A pen – Especially if you’re traveling internationally, you’ll have to fill out arrival and/or customs cards. Having a pen on hand makes this process far more convenient, as flight attendants often have limited supplies.
An extra change of clothes – Delayed or lost luggage is a thing, and although it hasn’t happened to me frequently, it has happened. However, having a change of clothes (especially a pair or two of underwear and socks) can make the experience a bit less of a nightmare, especially if you’ve packed all your clothes in your checked bag.
Tips for organizing your carry on
Now that you’ve got your carry on bag packed, here are a few tips on how to organize your pack.
- Consider a carry on that has at least a few different pockets/compartments. I’ve used my SwissGear backpack for 10+ years for all kinds of trips all around the world and will use it until it completely falls apart. (I think I’ve still got a few good years left before that happens.) Highly recommend this backpack if you’re looking for a great carry on or personal item bag.’
- Keep similar items (toiletries, medicine, snacks, etc.) grouped together so they’ll be easier to locate.
- Be sure to put all your travel-sized liquid items in a transparent Ziploc bag so you can easily handle them at security.
- Make sure to check your airline’s luggage size limits to ensure your carry on bag will fit under the seat in front of you.

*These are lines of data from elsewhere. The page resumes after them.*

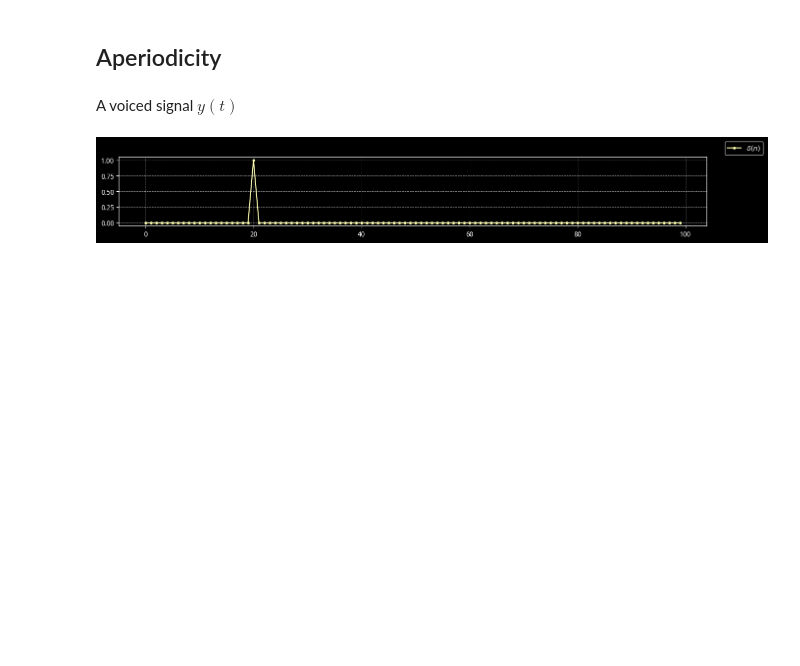
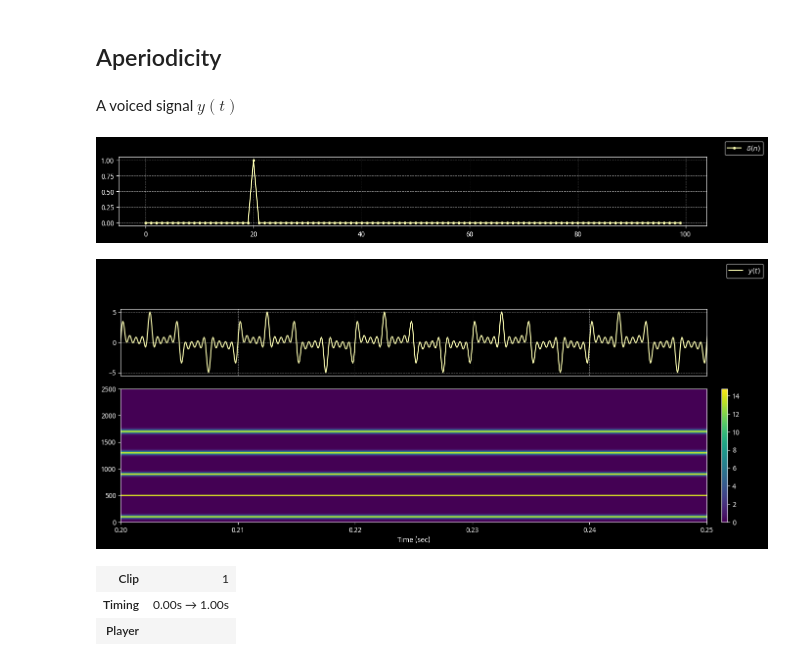
Before and after one commit to meluron-codecafe/devquest, a Jupyter notebook: notebooks/P2C-D4C_-_a_band-aperiodicity_estimator_for_high-quality_speech_synthesis.ipynb, the cells around one changed output. Drawn from its saved outputs; the diff is of its cells as text; code cells hidden in the pictures; blank space fills up the shorter version.

```diff
--- a/notebooks/P2C-D4C_-_a_band-aperiodicity_estimator_for_high-quality_speech_synthesis.ipynb
+++ b/notebooks/P2C-D4C_-_a_band-aperiodicity_estimator_for_high-quality_speech_synthesis.ipynb
@@ -56,0 +80,50 @@ fig.add_legend()
+# %%
+def generate_signal_with_harmonics(dur=1, sr=16000, f0=100, n_harmonics=10, skip_harmonics=0):
+    """
+    Generate a periodic signal at
+    f0 along with its harmonics.
+
+    Parameters
+    ----------
+    dur: Number (> 0)
+        - Duration of the signal in sec.
+        - Default: 1 sec
+    sr: Number (> 0)
+        - Sampling rate of the signal
+        - Default: 16000 Hz
+    f0: Number (> 0)
+        - Fundamental frequency in Hz.
+        - Default: 100 Hz
+    n_harmonics: int (> 0)
+        - Number of harmonics of the f0.
+        - Default: 10 => 1f0, 2f0, ..., 10f0
+    skip_harmonics: int (> 0)
+        - If harmonics are to be skipped.
+        - For ex. 1 means 1f0, 3f0, ...
+        - Default: 0
+    """
+    N = dur * sr # Number of samples
+
+    t = np.arange(N) / sr
+    y = np.zeros_like(t)
+    for n in range(1, n_harmonics+1, skip_harmonics+1):
+        f = n * f0
+        y += np.sin(2 * np.pi * f * t)
+
+    return y, t
+# %%
+y, t = generate_signal_with_harmonics(f0=100, n_harmonics=20, skip_harmonics=3)
+# %%
+fig = ms.fig("sm", xlim=(0.2, 0.25))
+fig.add_signal(y, t, label="$y(t)$")
+fig.add_matrix(*compute_spec(y, sr, N=2048), o="lower", ylim=(0, 2500), grid=False)
+fig.add_xlabel("Time (sec)")
+fig.add_legend()
+# %% [output]
+[figure, added]
+# %%
+ms.play(y, sr)
+# %% [output]
+| Clip | 1 |
+| Timing | 0.00s → 1.00s |
+| Player |  |
```
Also changed, not shown: parts of 1 cell of this notebook, 4 other files.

- Keep a luggage tag with your contact information securely attached to your carry on in case you should lose it.
Bon voyage, y’all!